<<<<
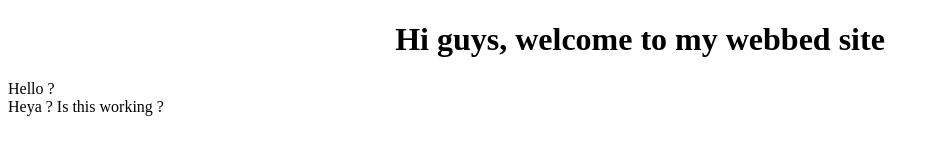
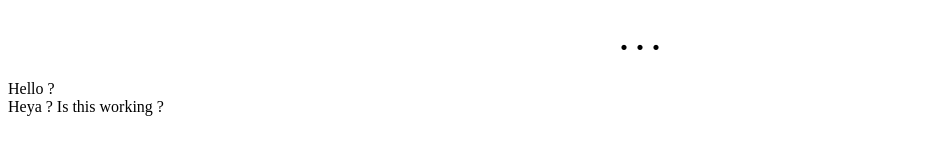
Before and after one commit to EM-387/inferno, a plain HTML site: page index.html in a window 1280 px wide. Shown: the whole page, without its empty margins (0-940 px from the left). Drawn offline with Linux system fonts and the light colour scheme.

Commit message:
Update index.html

```diff
--- a/index.html
+++ b/index.html
@@ -11,7 +11,7 @@
 <!--    <link href="style.css" rel="stylesheet" type="text/css" media="all"> -->
   </head>
   <body>
-    <h1 style= "text-align: center;">Hi guys, welcome to my webbed site</h1>
+    <h1 style= "text-align: center;">. . .</h1>
 
     <p>
     Hello ? <br> Heya ? Is this working ?
```
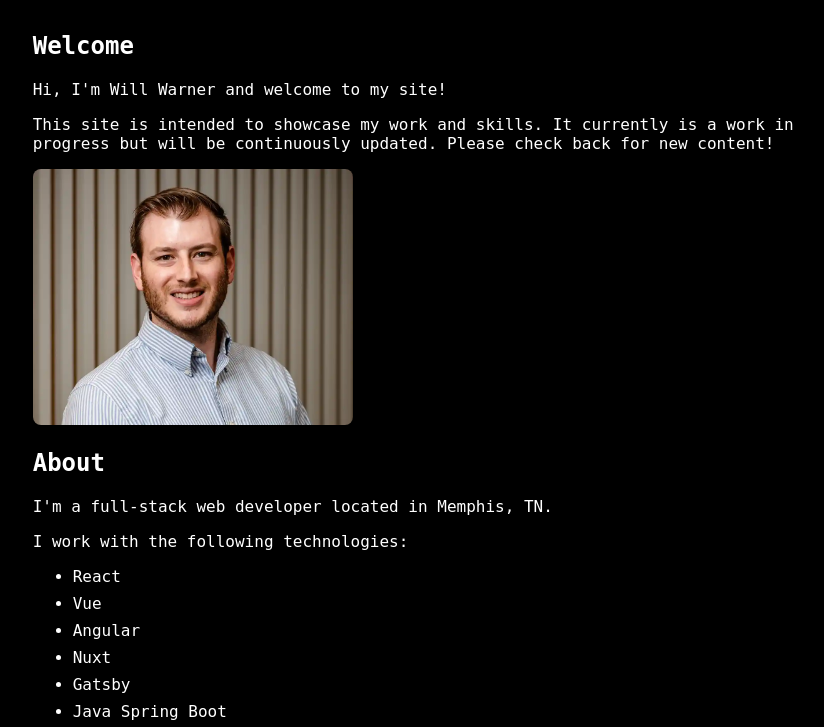
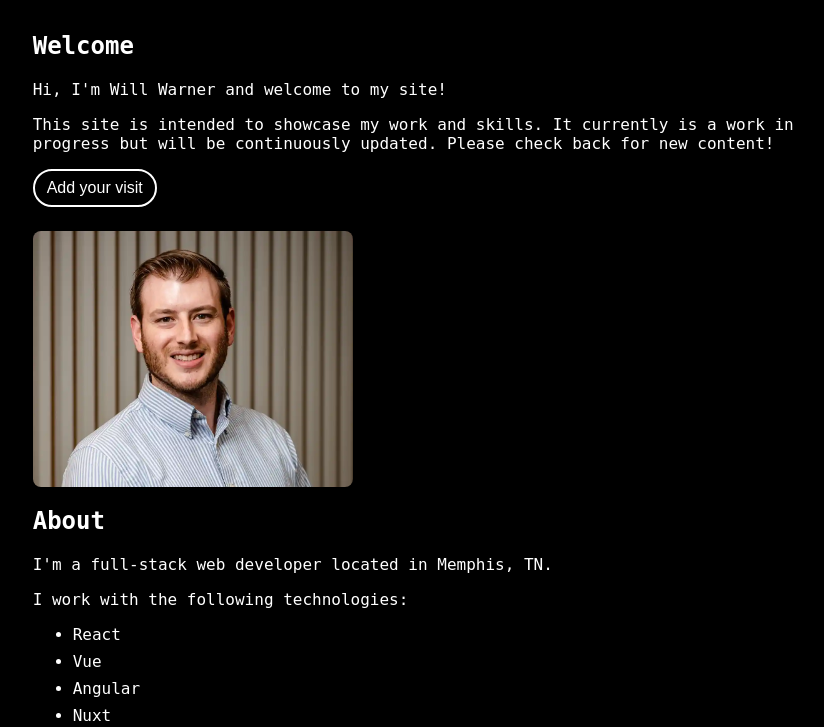
Before and after one commit to cofad/portfolio, a PHP site: page / in a window 1280 px wide. Shown: the top 727 px of the page, without its empty margins (222-1046 px from the left). Run offline with PHP 8.4, Linux system fonts and the light colour scheme.

Commit message:
feat: add visit button

```diff
--- a/index.html
+++ b/index.html
@@ -3,8 +3,9 @@
   <head>
     <meta charset="UTF-8" />
     <meta name="viewport" content="width=device-width, initial-scale=1.0" />
+    <title>Home | will-warner.dev</title>
     <link rel="stylesheet" href="/styles.css" />
-    <title>Home | will-warner.dev</title>
+    <script src="index.js" defer></script>
 
     <link
       rel="apple-touch-icon"
@@ -38,6 +39,19 @@
         work in progress but will be continuously updated. Please check back for
         new content!
       </p>
+
+      <div
+        style="
+          display: flex;
+          gap: 8px;
+          margin-bottom: 16px;
+          flex-direction: column;
+          align-items: flex-start;
+        "
+      >
+        <button id="add-your-visit" class="button">Add your visit</button>
+        <div role="alert" id="add-your-visit-response"></div>
+      </div>
 
       <img class="headshot" src="assets/images/headshot-angled.webp" alt="" />
 
--- /dev/null
+++ b/index.js
@@ -0,0 +1,31 @@
+const addYourVisitButton = document.querySelector("#add-your-visit");
+const addYourVisitResponse = document.querySelector("#add-your-visit-response");
+
+addYourVisitButton.addEventListener("click", async () => {
+  const endpoint = "https://will-warner-portfolio.fly.dev/visit";
+
+  try {
+    const response = await fetch(endpoint, {
+      method: "POST",
+      headers: {
+        Accept: "application/json",
+      },
+    });
+
+    if (response.ok) {
+      const visit = await response.json();
+      console.log("Visit successfully recorded!", visit);
+      addYourVisitButton.disabled = true;
+      addYourVisitResponse.textContent = `Thank you! Your visit has been recorded with ID: ${visit.id}`;
+    } else {
+      console.error(
+        `Failed to record visit. Status: ${response.status} ${response.statusText}`
+      );
+
+      const errorText = await response.text();
+      console.error("Server error response:", errorText);
+    }
+  } catch (error) {
+    console.error("Network error during fetch operation:", error);
+  }
+});
--- a/styles.css
+++ b/styles.css
@@ -11,8 +11,34 @@ main {
   max-width: 80ch;
 }
 
+img {
+  display: block;
+  max-width: 100%;
+}
+
 li {
   margin-bottom: 0.5rem;
+}
+
+.button {
+  padding: 8px 12px;
+  background-color: black;
+  border: 2px solid white;
+  cursor: pointer;
+  color: white;
+  font-size: 16px;
+  border-radius: 999px;
+
+  &:focus:not([disabled]),
+  &:hover:not([disabled]) {
+    outline: 2px solid white;
+    outline-offset: 3px;
+  }
+
+  &[disabled] {
+    opacity: 0.5;
+    cursor: not-allowed;
+  }
 }
 
 .headshot {
```
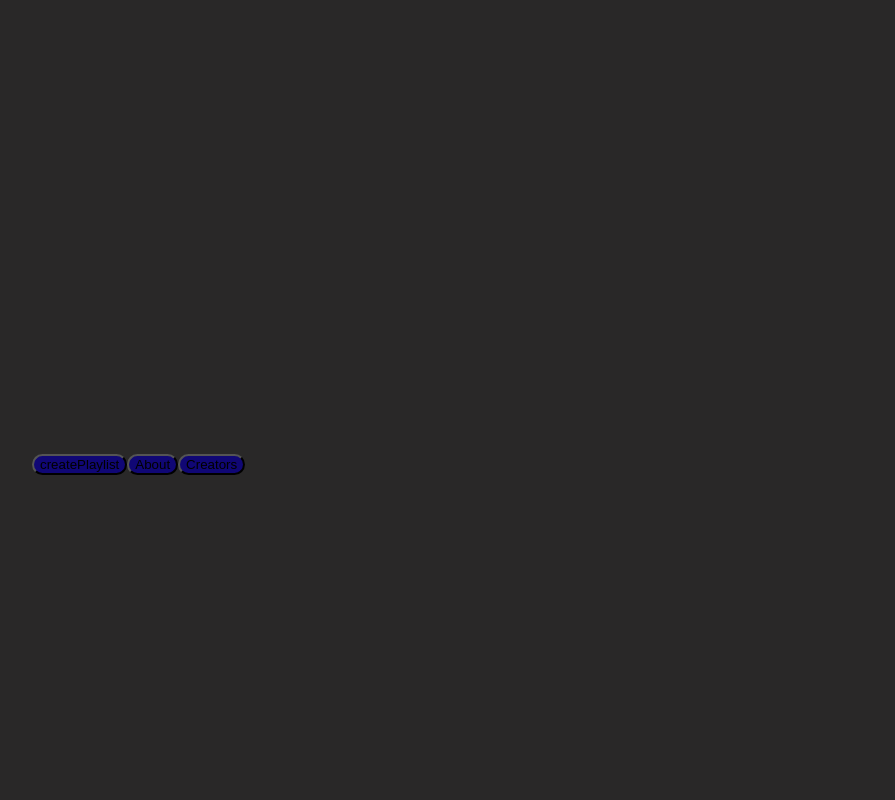
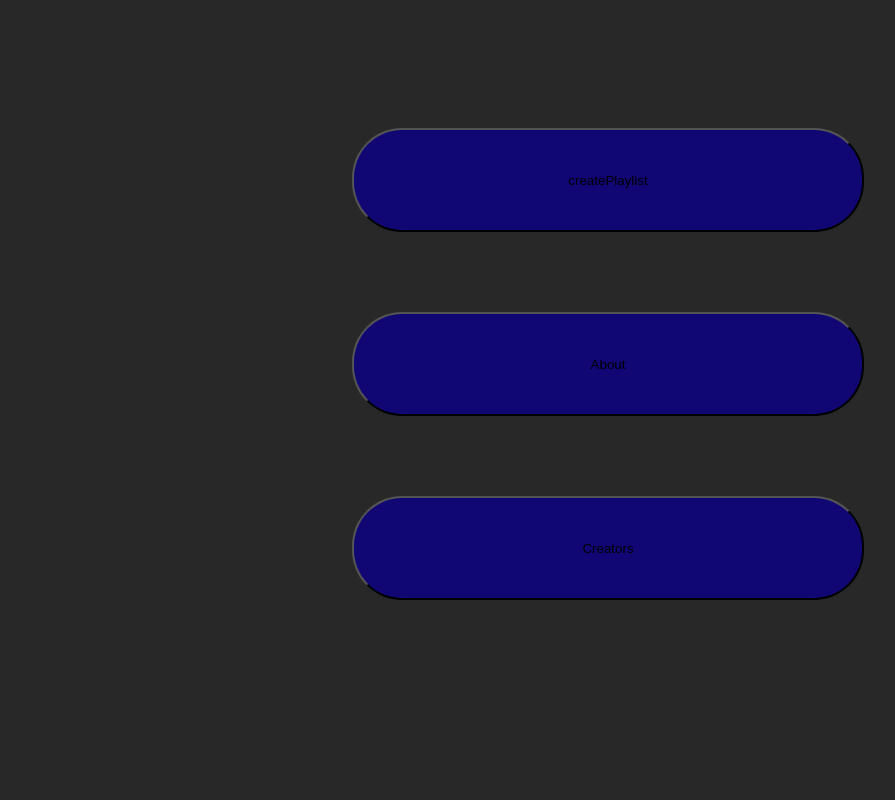
Before and after one commit to edmuri/Systrum, a React (Vite) app in the folder frontend/: page / in a window 1280 px wide. Shown: the top 800 px of the page, without its empty margins (32-927 px from the left). Built offline with nearby package versions, Linux system fonts and the light colour scheme.

Commit message:
more work on landing page

```diff
--- a/frontend/index.css
+++ b/frontend/index.css
@@ -1,6 +1,7 @@
 html{
     overflow:hidden;
     height:100%;
+    margin:0;
 }
 body{
     margin:0;
--- a/frontend/src/Pages/LandingPage.jsx
+++ b/frontend/src/Pages/LandingPage.jsx
@@ -24,7 +24,6 @@ const LandingPage = () => {
 
     return(
         <div className = "landingPage">
-            <div className = "upperSection"></div>
             <div className = "buttonSection">
                 <button
                     onClick={handleToPlaylist}
--- a/frontend/src/Pages/Styles/LandingPage.css
+++ b/frontend/src/Pages/Styles/LandingPage.css
@@ -1,23 +1,32 @@
 
 .landingPage{
-    display:flex;
-    align-items: center;
     background-color: #292828;
     height:100vh;
-    padding:5%;
 }
-.upperSection{
-    background-color:clear;
-}
+
 .buttonSection{
-    height:100%;
+    height: 100%;
+    /* background-color:pink; */
     display: flex;
+    flex-direction: column;
     align-items: center;
-    justify-items: space-between;
+    row-gap: 10%;
+    align-items: space-between;
+    padding: 10%;
+    /* margin:5%; */
 }
 .button{
     background-color:#100775;
+    height:13%;
+    width:50%;
+    border-color: black;
     border-radius: 50px;
+    cursor: pointer;
+    transition: border-color background-color 0.9s ease;
+}
+.button:hover{
+    border-color:azure;
+    background-color:#1a0da6
 }
 #Text{
     color:white;
```
Also changed, not shown: frontend/src/Pages/CreatePlaylistPage.jsx (line endings or trailing spaces).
>>>>
Copy the listing word for word, excluding its pictures.

- Answer for this exercise -
Before and after one commit to EM-387/inferno, a plain HTML site: page index.html in a window 1280 px wide. Shown: the whole page, without its empty margins (0-940 px from the left). Drawn offline with Linux system fonts and the light colour scheme.

Commit message:
Update index.html

```diff
--- a/index.html
+++ b/index.html
@@ -11,7 +11,7 @@
 <!--    <link href="style.css" rel="stylesheet" type="text/css" media="all"> -->
   </head>
   <body>
-    <h1 style= "text-align: center;">Hi guys, welcome to my webbed site</h1>
+    <h1 style= "text-align: center;">. . .</h1>
 
     <p>
     Hello ? <br> Heya ? Is this working ?
```
Before and after one commit to cofad/portfolio, a PHP site: page / in a window 1280 px wide. Shown: the top 727 px of the page, without its empty margins (222-1046 px from the left). Run offline with PHP 8.4, Linux system fonts and the light colour scheme.

Commit message:
feat: add visit button

```diff
--- a/index.html
+++ b/index.html
@@ -3,8 +3,9 @@
   <head>
     <meta charset="UTF-8" />
     <meta name="viewport" content="width=device-width, initial-scale=1.0" />
+    <title>Home | will-warner.dev</title>
     <link rel="stylesheet" href="/styles.css" />
-    <title>Home | will-warner.dev</title>
+    <script src="index.js" defer></script>
 
     <link
       rel="apple-touch-icon"
@@ -38,6 +39,19 @@
         work in progress but will be continuously updated. Please check back for
         new content!
       </p>
+
+      <div
+        style="
+          display: flex;
+          gap: 8px;
+          margin-bottom: 16px;
+          flex-direction: column;
+          align-items: flex-start;
+        "
+      >
+        <button id="add-your-visit" class="button">Add your visit</button>
+        <div role="alert" id="add-your-visit-response"></div>
+      </div>
 
       <img class="headshot" src="assets/images/headshot-angled.webp" alt="" />
 
--- /dev/null
+++ b/index.js
@@ -0,0 +1,31 @@
+const addYourVisitButton = document.querySelector("#add-your-visit");
+const addYourVisitResponse = document.querySelector("#add-your-visit-response");
+
+addYourVisitButton.addEventListener("click", async () => {
+  const endpoint = "https://will-warner-portfolio.fly.dev/visit";
+
+  try {
+    const response = await fetch(endpoint, {
+      method: "POST",
+      headers: {
+        Accept: "application/json",
+      },
+    });
+
+    if (response.ok) {
+      const visit = await response.json();
+      console.log("Visit successfully recorded!", visit);
+      addYourVisitButton.disabled = true;
+      addYourVisitResponse.textContent = `Thank you! Your visit has been recorded with ID: ${visit.id}`;
+    } else {
+      console.error(
+        `Failed to record visit. Status: ${response.status} ${response.statusText}`
+      );
+
+      const errorText = await response.text();
+      console.error("Server error response:", errorText);
+    }
+  } catch (error) {
+    console.error("Network error during fetch operation:", error);
+  }
+});
--- a/styles.css
+++ b/styles.css
@@ -11,8 +11,34 @@ main {
   max-width: 80ch;
 }
 
+img {
+  display: block;
+  max-width: 100%;
+}
+
 li {
   margin-bottom: 0.5rem;
+}
+
+.button {
+  padding: 8px 12px;
+  background-color: black;
+  border: 2px solid white;
+  cursor: pointer;
+  color: white;
+  font-size: 16px;
+  border-radius: 999px;
+
+  &:focus:not([disabled]),
+  &:hover:not([disabled]) {
+    outline: 2px solid white;
+    outline-offset: 3px;
+  }
+
+  &[disabled] {
+    opacity: 0.5;
+    cursor: not-allowed;
+  }
 }
 
 .headshot {
```
Before and after one commit to edmuri/Systrum, a React (Vite) app in the folder frontend/: page / in a window 1280 px wide. Shown: the top 800 px of the page, without its empty margins (32-927 px from the left). Built offline with nearby package versions, Linux system fonts and the light colour scheme.

Commit message:
more work on landing page

```diff
--- a/frontend/index.css
+++ b/frontend/index.css
@@ -1,6 +1,7 @@
 html{
     overflow:hidden;
     height:100%;
+    margin:0;
 }
 body{
     margin:0;
--- a/frontend/src/Pages/LandingPage.jsx
+++ b/frontend/src/Pages/LandingPage.jsx
@@ -24,7 +24,6 @@ const LandingPage = () => {
 
     return(
         <div className = "landingPage">
-            <div className = "upperSection"></div>
             <div className = "buttonSection">
                 <button
                     onClick={handleToPlaylist}
--- a/frontend/src/Pages/Styles/LandingPage.css
+++ b/frontend/src/Pages/Styles/LandingPage.css
@@ -1,23 +1,32 @@
 
 .landingPage{
-    display:flex;
-    align-items: center;
     background-color: #292828;
     height:100vh;
-    padding:5%;
 }
-.upperSection{
-    background-color:clear;
-}
+
 .buttonSection{
-    height:100%;
+    height: 100%;
+    /* background-color:pink; */
     display: flex;
+    flex-direction: column;
     align-items: center;
-    justify-items: space-between;
+    row-gap: 10%;
+    align-items: space-between;
+    padding: 10%;
+    /* margin:5%; */
 }
 .button{
     background-color:#100775;
+    height:13%;
+    width:50%;
+    border-color: black;
     border-radius: 50px;
+    cursor: pointer;
+    transition: border-color background-color 0.9s ease;
+}
+.button:hover{
+    border-color:azure;
+    background-color:#1a0da6
 }
 #Text{
     color:white;
```
Also changed, not shown: frontend/src/Pages/CreatePlaylistPage.jsx (line endings or trailing spaces).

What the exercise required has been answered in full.